David Attenborough - The world's greatest nature documentary presenter

Artwork by Ava, age 12

Biography by Ava, age 12


David Attenborough - The world's greatest nature documentary producer and presenter

David Attenborough

Lived: 1926 - present day (2020)

Claim to Fame: Naturalist, TV Presenter, Environmentalist.

Sir David Attenborough is a naturalist, tv show presenter and environmentalist. He was born on the 8th of May, 1926, in Isleworth, England. He was the middle child of three sons.

David grew up in College House which is now part of the campus of the University of Leicester. His father was the principal of what was then the University College, Leicester.

When David was young, he spent a lot of time collecting fossils and making a little museum of them in his home. When he was 13, he cycled from Leicester to the Lake District collecting fossils!

When he was 16, David traveled by train to the University of Nottingham to listen to zoology lectures when he was supposed to be in school studying Latin. In 1945 David won a scholarship to study natural science at Clare College, Cambridge University.

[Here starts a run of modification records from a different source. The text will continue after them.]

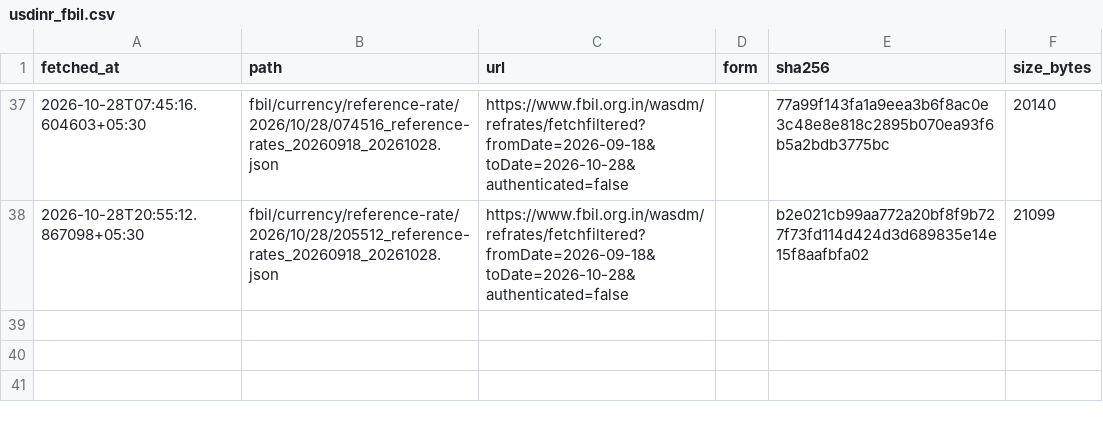
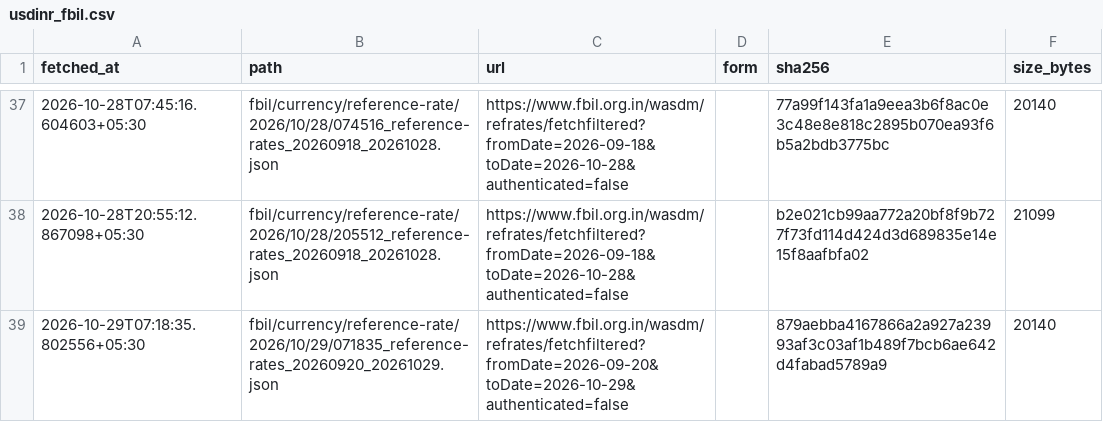
Before and after one commit to contactexepex/omenix-trading, a CSV file: research/data/manifests/global-cues/usdinr_fbil.csv, drawn as a sheet; only a part is shown, gaps mark what is left out.

```diff
--- a/research/data/manifests/global-cues/usdinr_fbil.csv
+++ b/research/data/manifests/global-cues/usdinr_fbil.csv
@@ -38 +38,2 @@ fetched_at,path,url,form,sha256,size_bytes
 2026-10-28T20:55:12.867098+05:30,fbil/currency/reference-rate/2026/10/28/205512_reference-rates_20260918_20261028.json,https://www.fbil.org.in/wasdm/refrates/fetchfiltered?fromDate=2026-09-18&toDate=2026-10-28&authenticated=false,,b2e021cb99aa772a20bf8f9b727f73fd114d424d3d689835e14e15f8aafbfa02,21099
+2026-10-29T07:18:35.802556+05:30,fbil/currency/reference-rate/2026/10/29/071835_reference-rates_20260920_20261029.json,https://www.fbil.org.in/wasdm/refrates/fetchfiltered?fromDate=2026-09-20&toDate=2026-10-29&authenticated=false,,879aebba4167866a2a927a23993af3c03af1b489f7bcb6ae642d4fabad5789a9,20140
```
Also changed, not shown: research/data/manifests/global-cues/eurostoxx50_yahoo.csv, research/data/manifests/global-cues/nasdaq100.csv, 26 other files.
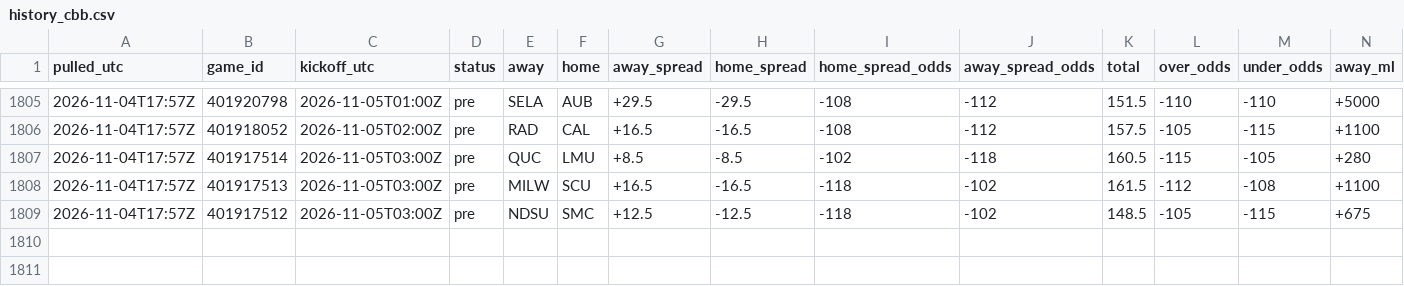
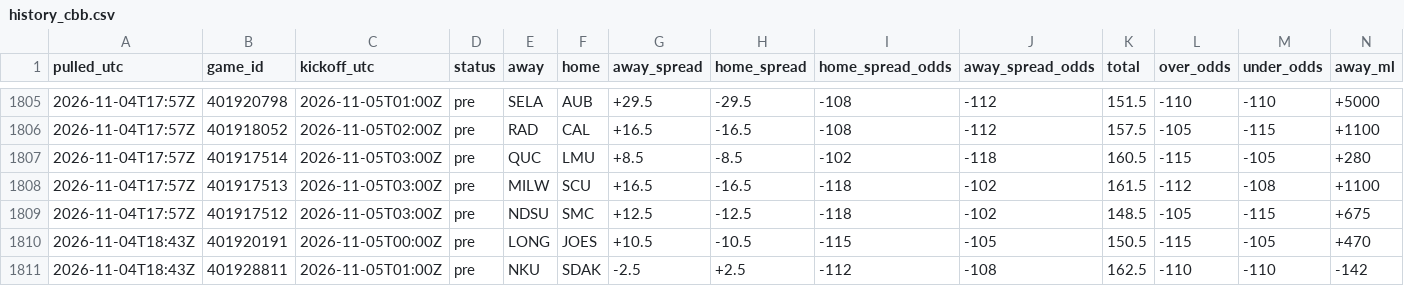
Before and after one commit to tdfarrell/betting-research, a CSV file: data/odds/history_cbb.csv, drawn as a sheet; only a part is shown, gaps mark what is left out; rows hold the shown columns only; the diff names each change by its address in the sheet, - before the commit and + after, or states it on an @@ line.

```diff
--- a/data/odds/history_cbb.csv
+++ b/data/odds/history_cbb.csv
+row 1810: 2026-11-04T18:43Z | 401920191 | 2026-11-05T00:00Z | pre | LONG | JOES | +10.5 | -10.5 | -115 | -105 | 150.5 | -115 | -105 | +470
+row 1811: 2026-11-04T18:43Z | 401928811 | 2026-11-05T01:00Z | pre | NKU | SDAK | -2.5 | +2.5 | -112 | -108 | 162.5 | -110 | -110 | -142
```
Also changed, not shown: data/grades/screener_picks.csv, data/nba/injuries.csv, 50 other files.
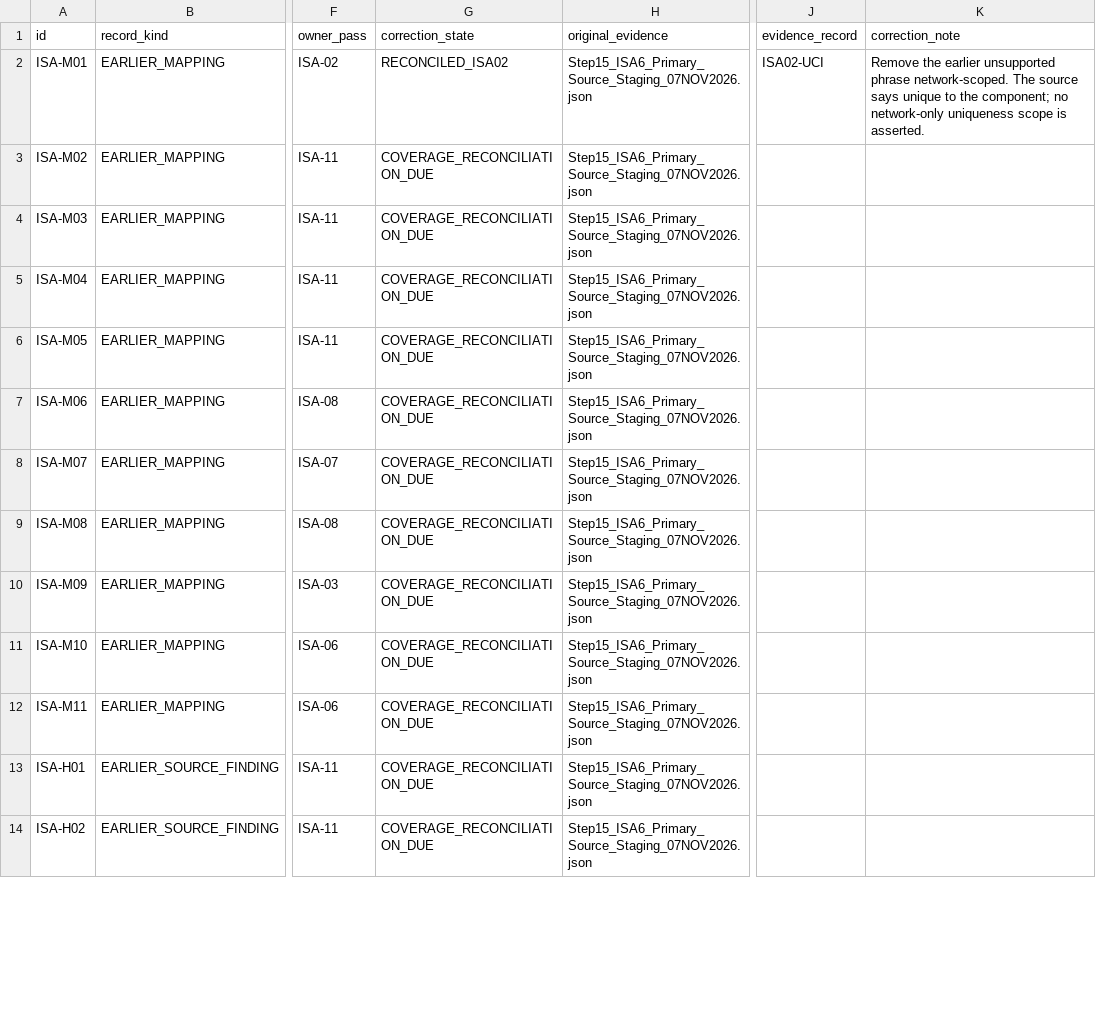
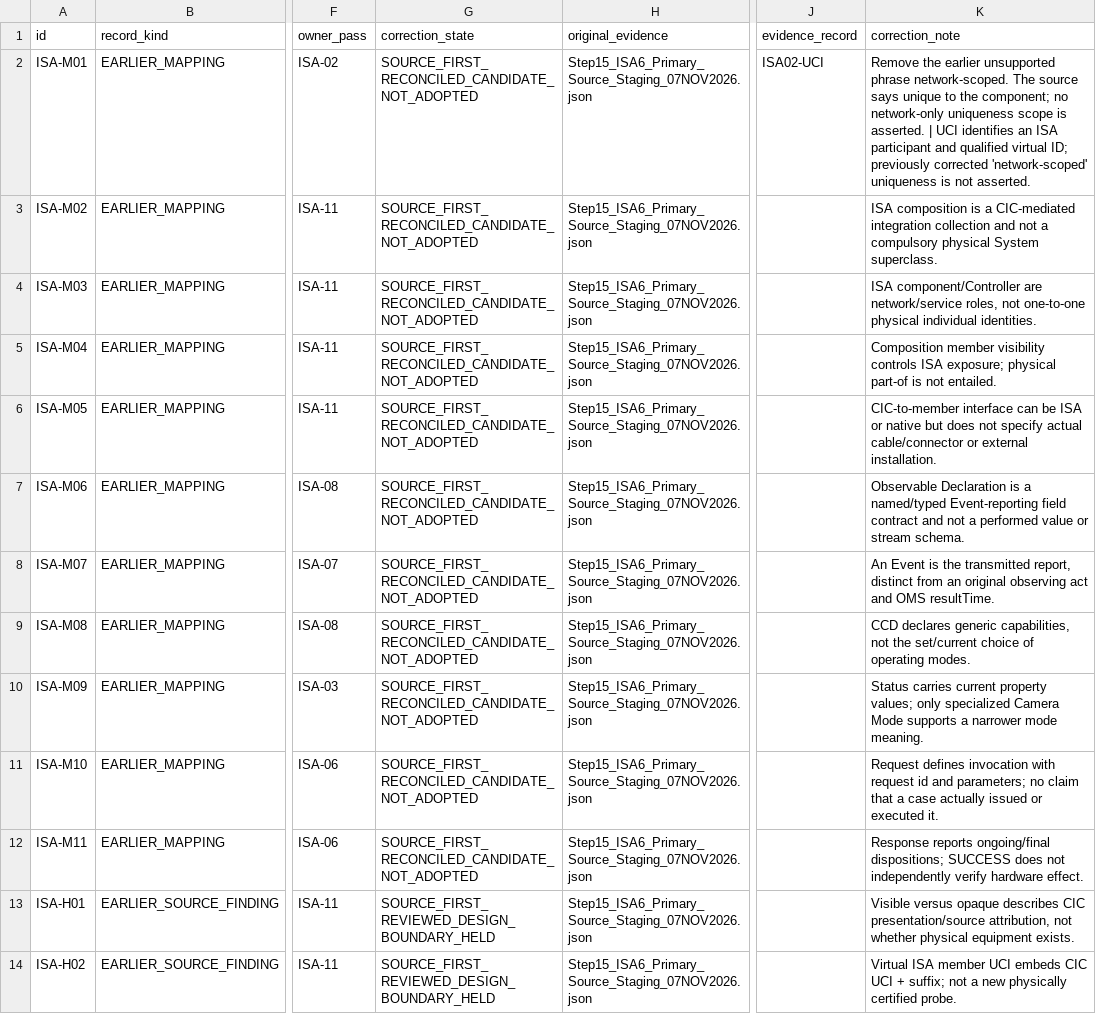
Before and after one commit to OS4CSAPI/glaux-client, a CSV file: Docs/Research/DIM_Profile_V2/Donor_DIM_Crosswalk/ISA_Prior_Findings_Register_07NOV2026.csv, drawn as a sheet; only a part is shown, gaps mark what is left out; the diff covers the shown part only; the diff names each change by its address in the sheet, - before the commit and + after, or states it on an @@ line.

```diff
--- a/Docs/Research/DIM_Profile_V2/Donor_DIM_Crosswalk/ISA_Prior_Findings_Register_07NOV2026.csv
+++ b/Docs/Research/DIM_Profile_V2/Donor_DIM_Crosswalk/ISA_Prior_Findings_Register_07NOV2026.csv
-G2 (correction_state): RECONCILED_ISA02
+G2 (correction_state): SOURCE_FIRST_RECONCILED_CANDIDATE_NOT_ADOPTED
-K2 (correction_note): …is asserted.
+K2 (correction_note): …is asserted. | UCI identifies an ISA participant and qualified virtual ID; previously corrected 'network-scoped' uniqueness is not asserted.
-G3:G12 (correction_state): COVERAGE_RECONCILIATION_DUE
+G3:G12 (correction_state): SOURCE_FIRST_RECONCILED_CANDIDATE_NOT_ADOPTED
-K3 (correction_note): (empty)
+K3 (correction_note): ISA composition is a CIC-mediated integration collection and not a compulsory physical System superclass.
-K4 (correction_note): (empty)
+K4 (correction_note): ISA component/Controller are network/service roles, not one-to-one physical individual identities.
-K5 (correction_note): (empty)
+K5 (correction_note): Composition member visibility controls ISA exposure; physical part-of is not entailed.
-K6 (correction_note): (empty)
+K6 (correction_note): CIC-to-member interface can be ISA or native but does not specify actual cable/connector or external installation.
-K7 (correction_note): (empty)
+K7 (correction_note): Observable Declaration is a named/typed Event-reporting field contract and not a performed value or stream schema.
-K8 (correction_note): (empty)
+K8 (correction_note): An Event is the transmitted report, distinct from an original observing act and OMS resultTime.
-K9 (correction_note): (empty)
+K9 (correction_note): CCD declares generic capabilities, not the set/current choice of operating modes.
-K10 (correction_note): (empty)
+K10 (correction_note): Status carries current property values; only specialized Camera Mode supports a narrower mode meaning.
-K11 (correction_note): (empty)
+K11 (correction_note): Request defines invocation with request id and parameters; no claim that a case actually issued or executed it.
-K12 (correction_note): (empty)
+K12 (correction_note): Response reports ongoing/final dispositions; SUCCESS does not independently verify hardware effect.
-G13:G14 (correction_state): COVERAGE_RECONCILIATION_DUE
+G13:G14 (correction_state): SOURCE_FIRST_REVIEWED_DESIGN_BOUNDARY_HELD
-K13 (correction_note): (empty)
+K13 (correction_note): Visible versus opaque describes CIC presentation/source attribution, not whether physical equipment exists.
-K14 (correction_note): (empty)
+K14 (correction_note): Virtual ISA member UCI embeds CIC UCI + suffix; not a new physically certified probe.
```
Also changed, not shown: 24 edited cells elsewhere in this file, Docs/Research/DIM_Profile_V2/Donor_DIM_Crosswalk/ISA_Row_Coverage_07NOV2026.csv.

During World War II David served in the Home Guard and on VE day he turned 19. In 1947 he was asked to join the national service and was a member of the Royal Navy for two years.

In 1950 after David had finished serving in the Royal Navy, he decided that he would not study for a doctorate because he didn't want to study animals in a laboratory. Also, in 1950 he married Jane Elizabeth Ebsworth Oriel and their son Robert was born in 1951.


David got a job as a junior editorial assistant with an educational publisher. He started on a book about tadpoles for primary schools. He said that ‘publishing was excruciatingly boring’!

David moved on to work for the BBC. Soon after he began working for them he was offered a job as an assistant producer and worked on the quiz show Animal, Vegetable, Mineral?

The first natural history series that David produced was called The Pattern of Animals. In 1954 David and Jack Lester, the curator of reptiles at London zoo, came up with the idea for the series Zoo Quest. Zoo Quest was very successful.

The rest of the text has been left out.